■ Task requirements
From the entries below, copy every line where the string "shown" appears.

■ Dataset records
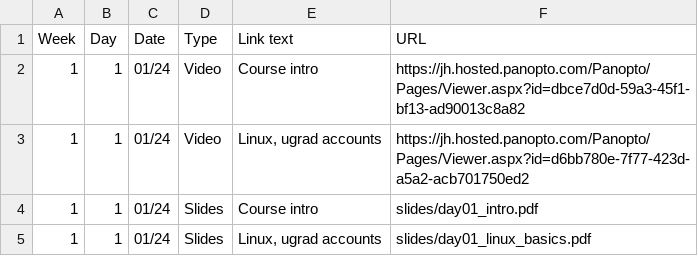
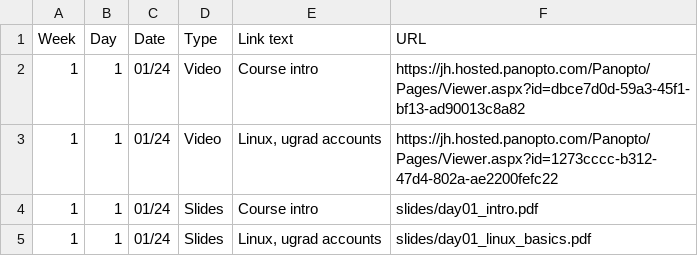
Before and after one commit to jhu-ip/cs220-s22, a CSV file: material.csv, drawn as a sheet; only a part is shown.

```diff
--- a/material.csv
+++ b/material.csv
@@ -2,3 +2,3 @@ Week,Day,Date,Type,"Link text",URL
 1,1,01/24,Video,"Course intro",https://jh.hosted.panopto.com/Panopto/Pages/Viewer.aspx?id=dbce7d0d-59a3-45f1-bf13-ad90013c8a82
-1,1,01/24,Video,"Linux, ugrad accounts",https://jh.hosted.panopto.com/Panopto/Pages/Viewer.aspx?id=d6bb780e-7f77-423d-a5a2-acb701750ed2
+1,1,01/24,Video,"Linux, ugrad accounts",https://jh.hosted.panopto.com/Panopto/Pages/Viewer.aspx?id=1273cccc-b312-47d4-802a-ae2200fefc22
 1,1,01/24,Slides,"Course intro",slides/day01_intro.pdf
```
Also changed, not shown: 1 other file.
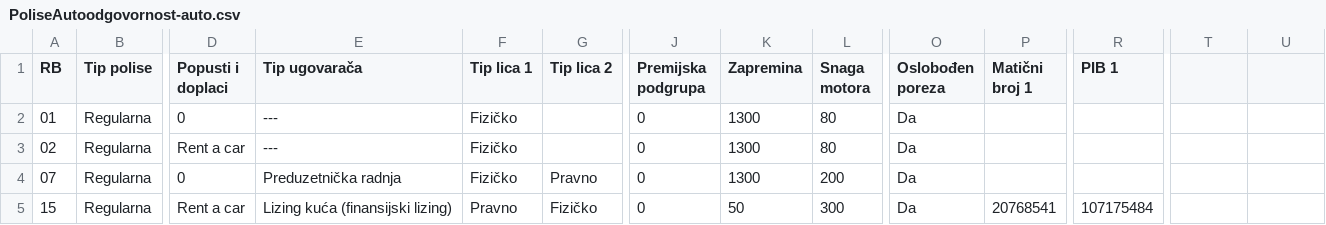
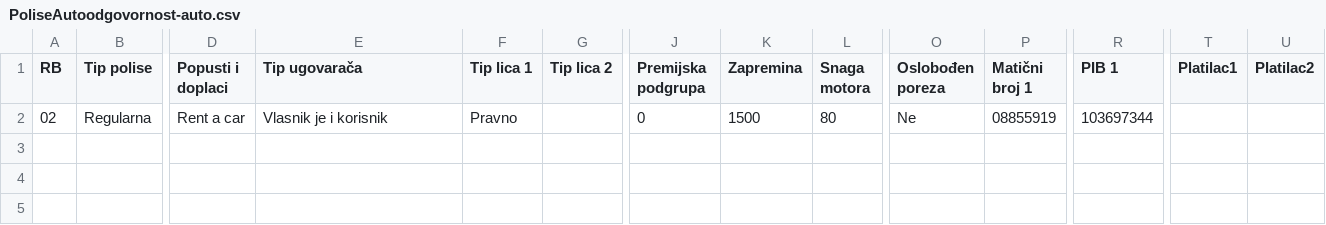
Before and after one commit to bogaman/_Testovi, a CSV file: AMSOsiguranje/Razvoj/Podaci/UlazniPodaci/PoliseAutoodgovornost-auto.csv, drawn as a sheet; only a part is shown, gaps mark what is left out; removed rows and columns are numbered as before the commit, all else as after; rows hold the shown columns only; the diff names each change by its address in the sheet, - before the commit and + after, or states it on an @@ line.

```diff
--- a/AMSOsiguranje/Razvoj/Podaci/UlazniPodaci/PoliseAutoodgovornost-auto.csv
+++ b/AMSOsiguranje/Razvoj/Podaci/UlazniPodaci/PoliseAutoodgovornost-auto.csv
-T1: (empty)
+T1: Platilac1
-U1: (empty)
+U1: Platilac2
-row 2: 01 | Regularna | 0 | --- | Fizičko |  | 0 | 1300 | 80 | Da
-E2 (Tip ugovarača): ---
+E2 (Tip ugovarača): Vlasnik je i korisnik
-F2 (Tip lica 1): Fizičko
+F2 (Tip lica 1): Pravno
-K2 (Zapremina): 1300
+K2 (Zapremina): 1500
-O2 (Oslobođen poreza): Da
+O2 (Oslobođen poreza): Ne
-P2 (Matični broj 1): (empty)
+P2 (Matični broj 1): 08855919
-R2 (PIB 1): (empty)
+R2 (PIB 1): 103697344
-row 4: 07 | Regularna | 0 | Preduzetnička radnja | Fizičko | Pravno | 0 | 1300 | 200 | Da
-row 5: 15 | Regularna | Rent a car | Lizing kuća (finansijski lizing) | Pravno | Fizičko | 0 | 50 | 300 | Da | 20768541 | 107175484
```
Also changed, not shown: 2 other files.
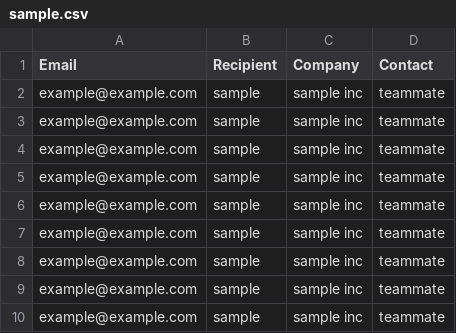
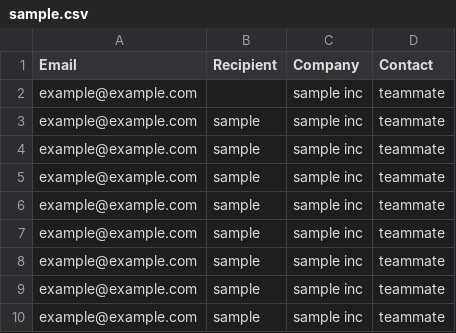
Before and after one commit to Vaansh/Automated-Mailing, a CSV file: dataset/sample.csv, drawn as a sheet.

Commit message:
csv can include no recipient name

```diff
--- a/dataset/sample.csv
+++ b/dataset/sample.csv
@@ -1,3 +1,3 @@
 Email,Recipient,Company,Contact
-example@example.com,sample,sample inc,teammate
+example@example.com,,sample inc,teammate
 example@example.com,sample,sample inc,teammate
```
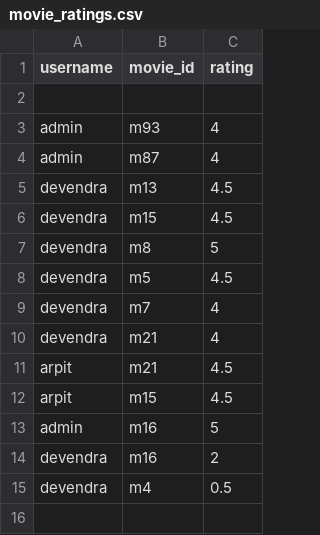
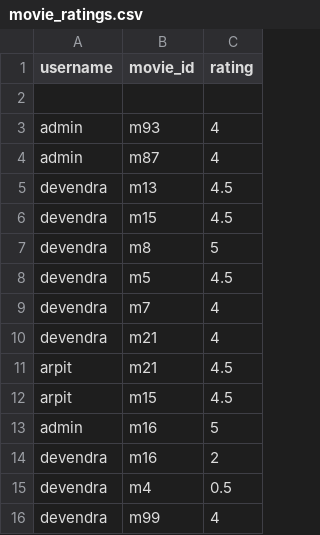
Before and after one commit to devendrakushwah/recommendation-system-for-inter-related-content, a CSV file: datasets/movie_ratings.csv, drawn as a sheet; the diff names each change by its address in the sheet, - before the commit and + after, or states it on an @@ line.

```diff
--- a/datasets/movie_ratings.csv
+++ b/datasets/movie_ratings.csv
+row 16: devendra | m99 | 4
```
Also changed, not shown: datasets/book_ratings.csv, datasets/tvshow_ratings.csv, 20 other files.
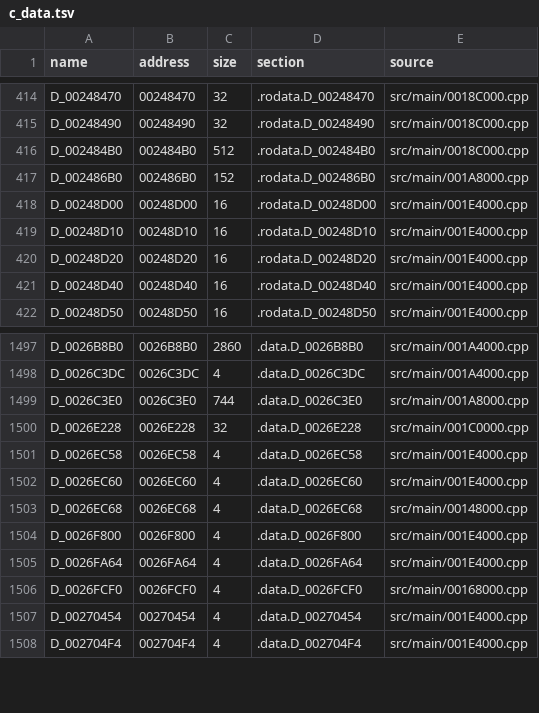
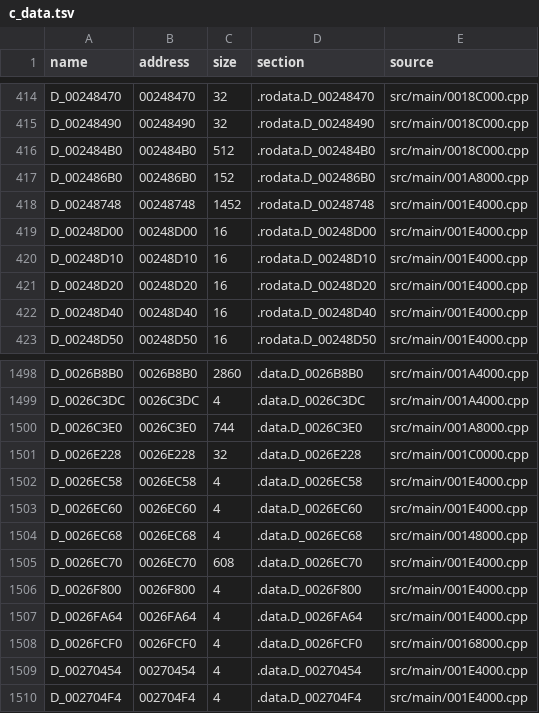
Before and after one commit to OpenThievius/sly1-decomp, a TSV file: config/us/c_data.tsv, drawn as a sheet; only a part is shown, gaps mark what is left out.

Commit message:
feat(us): define the credits table and a 0x260-byte object in c
D_00248748 is 33 credit entries of 44 bytes (an id, a float, eight
words and the names' string), as func_001DFE80 walks them to base +
0x5AC. The vector at 0x248D00 that follows it is 16-aligned in retail
and every reader loads it with lq, so its type is a 16-byte vector
aligned to 16, which leaves the 12 bytes of padding retail has after
the table.

D_0026EC70 is one object of the class func_0014ABD0 builds in a loop
of 0x260-byte strides with the same vtable, D_00218330.

Verified: python3 tools/build.py printed MATCH for SCUS_971.98 (sha1
57dc305d) with 3787 functions from C and 1979 globals;
tools/version_check.py wrote 77 absent, 5 differs, 3786 match;
python3 tools/build.py --version eu printed MATCH for SCES_509.17;
the unit tests and tests/check_repository.py passed.

```diff
--- a/config/us/c_data.tsv
+++ b/config/us/c_data.tsv
@@ -417,2 +417,3 @@ D_002484B0	002484B0	512	.rodata.D_002484B0	src/main/0018C000.cpp
 D_002486B0	002486B0	152	.rodata.D_002486B0	src/main/001A8000.cpp
+D_00248748	00248748	1452	.rodata.D_00248748	src/main/001E4000.cpp
 D_00248D00	00248D00	16	.rodata.D_00248D00	src/main/001E4000.cpp
@@ -1503,2 +1504,3 @@ D_0026EC60	0026EC60	4	.data.D_0026EC60	src/main/001E4000.cpp
 D_0026EC68	0026EC68	4	.data.D_0026EC68	src/main/00148000.cpp
+D_0026EC70	0026EC70	608	.data.D_0026EC70	src/main/001E4000.cpp
 D_0026F800	0026F800	4	.data.D_0026F800	src/main/001E4000.cpp
```
Also changed, not shown: 1 other file.
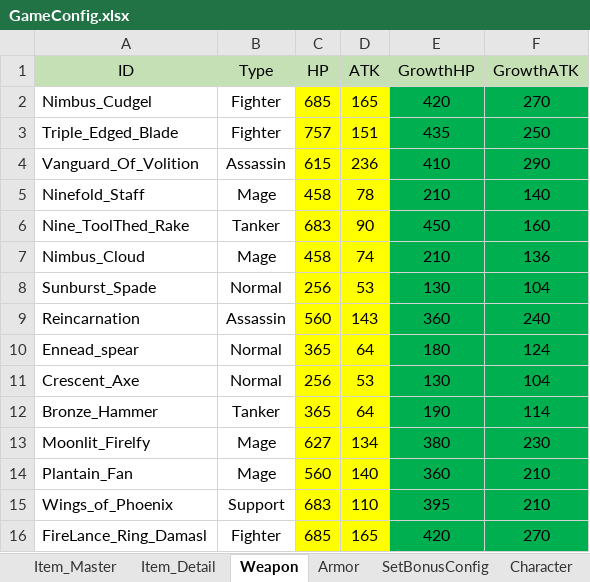
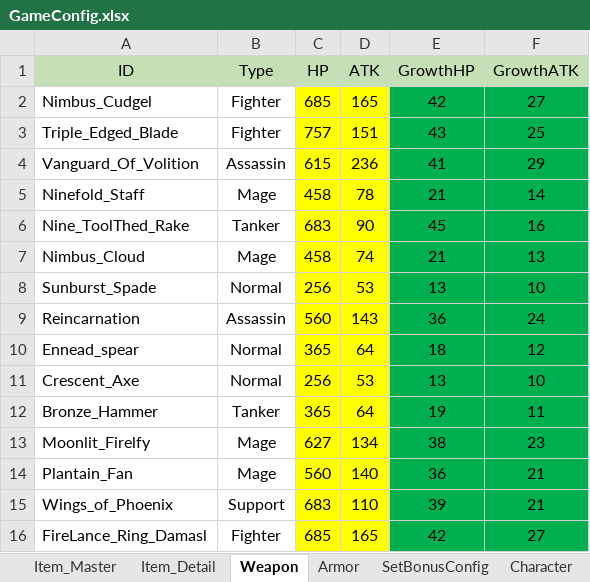
Before and after one commit to NhacPhi/MyTemplate, an Excel workbook: Tool/data/GameConfig.xlsx, sheet Weapon, drawn as a sheet; values as stored, in another font and other column widths than the file's, no borders; the diff names each change by its address in the sheet, - before the commit and + after, or states it on an @@ line.

```diff
--- a/Tool/data/GameConfig.xlsx (sheet Weapon)
+++ b/Tool/data/GameConfig.xlsx (sheet Weapon)
-E2 (GrowthHP): 420
+E2 (GrowthHP): 42
-F2 (GrowthATK): 270
+F2 (GrowthATK): 27
-E3 (GrowthHP): 435
+E3 (GrowthHP): 43
-F3 (GrowthATK): 250
+F3 (GrowthATK): 25
-E4 (GrowthHP): 410
+E4 (GrowthHP): 41
-F4 (GrowthATK): 290
+F4 (GrowthATK): 29
-E5 (GrowthHP): 210
+E5 (GrowthHP): 21
-F5 (GrowthATK): 140
+F5 (GrowthATK): 14
-E6 (GrowthHP): 450
+E6 (GrowthHP): 45
-F6 (GrowthATK): 160
+F6 (GrowthATK): 16
-E7 (GrowthHP): 210
+E7 (GrowthHP): 21
-F7 (GrowthATK): 136
+F7 (GrowthATK): 13
-E8 (GrowthHP): 130
+E8 (GrowthHP): 13
-F8 (GrowthATK): 104
+F8 (GrowthATK): 10
-E9 (GrowthHP): 360
+E9 (GrowthHP): 36
-F9 (GrowthATK): 240
+F9 (GrowthATK): 24
-E10 (GrowthHP): 180
+E10 (GrowthHP): 18
-F10 (GrowthATK): 124
+F10 (GrowthATK): 12
-E11 (GrowthHP): 130
+E11 (GrowthHP): 13
-F11 (GrowthATK): 104
+F11 (GrowthATK): 10
-E12 (GrowthHP): 190
+E12 (GrowthHP): 19
-F12 (GrowthATK): 114
+F12 (GrowthATK): 11
-E13 (GrowthHP): 380
+E13 (GrowthHP): 38
-F13 (GrowthATK): 230
+F13 (GrowthATK): 23
-E14 (GrowthHP): 360
+E14 (GrowthHP): 36
-F14:F15 (GrowthATK): 210
+F14:F15 (GrowthATK): 21
-E15 (GrowthHP): 395
+E15 (GrowthHP): 39
-E16 (GrowthHP): 420
+E16 (GrowthHP): 42
-F16 (GrowthATK): 270
+F16 (GrowthATK): 27
```
Also changed, not shown: 29 other files.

■ Task response
Before and after one commit to jhu-ip/cs220-s22, a CSV file: material.csv, drawn as a sheet; only a part is shown.
Also changed, not shown: 1 other file.
Before and after one commit to bogaman/_Testovi, a CSV file: AMSOsiguranje/Razvoj/Podaci/UlazniPodaci/PoliseAutoodgovornost-auto.csv, drawn as a sheet; only a part is shown, gaps mark what is left out; removed rows and columns are numbered as before the commit, all else as after; rows hold the shown columns only; the diff names each change by its address in the sheet, - before the commit and + after, or states it on an @@ line.
Also changed, not shown: 2 other files.
Also changed, not shown: datasets/book_ratings.csv, datasets/tvshow_ratings.csv, 20 other files.
Before and after one commit to OpenThievius/sly1-decomp, a TSV file: config/us/c_data.tsv, drawn as a sheet; only a part is shown, gaps mark what is left out.
Also changed, not shown: 1 other file.
Also changed, not shown: 29 other files.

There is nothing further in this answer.